SUPPLIED DATA =>
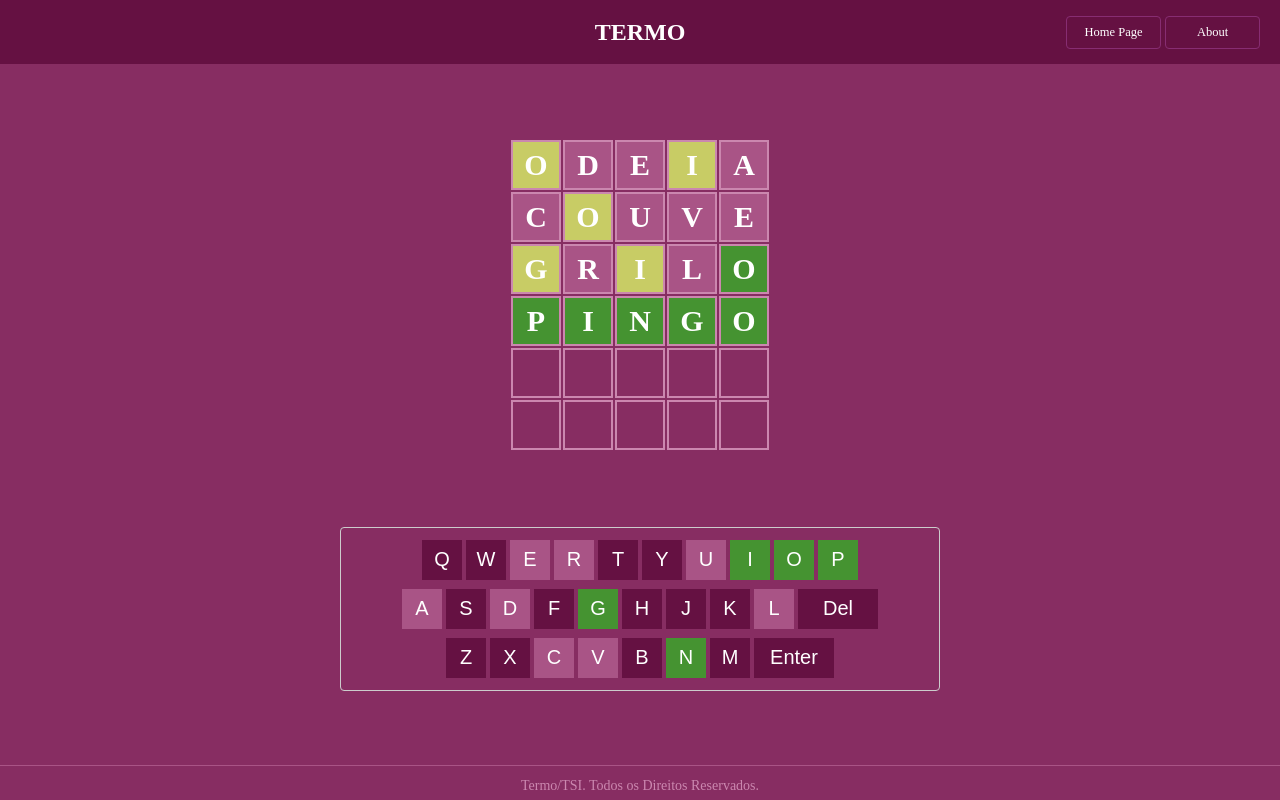
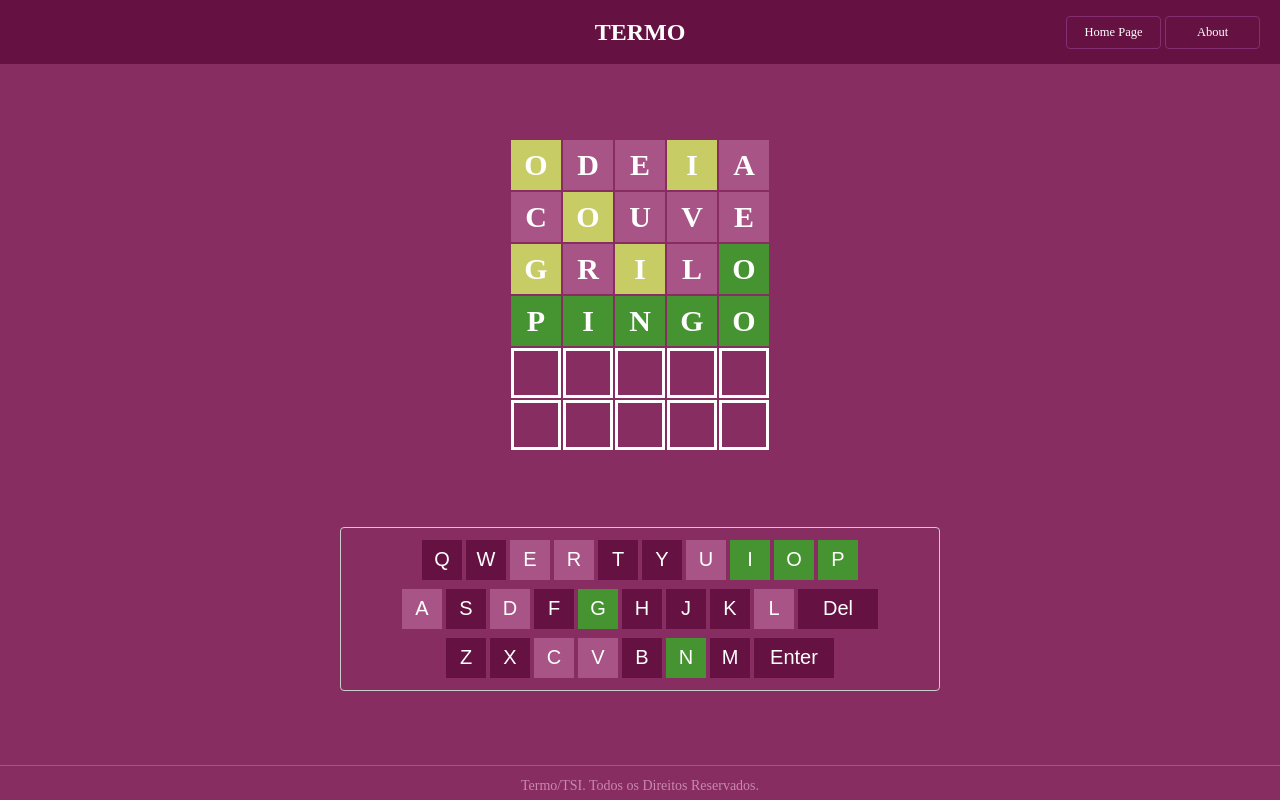
Before and after one commit to IzabelleAlves/Termo-game, a SvelteKit app: page /jogar in a window 1280 px wide. Built offline with nearby package versions, Linux system fonts and the light colour scheme.

Commit message:
Update jogar.css
Jogabilidade

```diff
--- a/src/styles/jogar.css
+++ b/src/styles/jogar.css
@@ -41,8 +41,6 @@ table {
 
     td.cell {
         border-style: solid;
-        border-width: 2px;
-        border-color: var(--light-color);
         text-align: center;
         font-weight: bold;
         vertical-align: center;
```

WHAT THE TASK ASKS => Using the material, find how many lines hold the word "border". Give the number by itself.

FINISHED EXERCISE => 3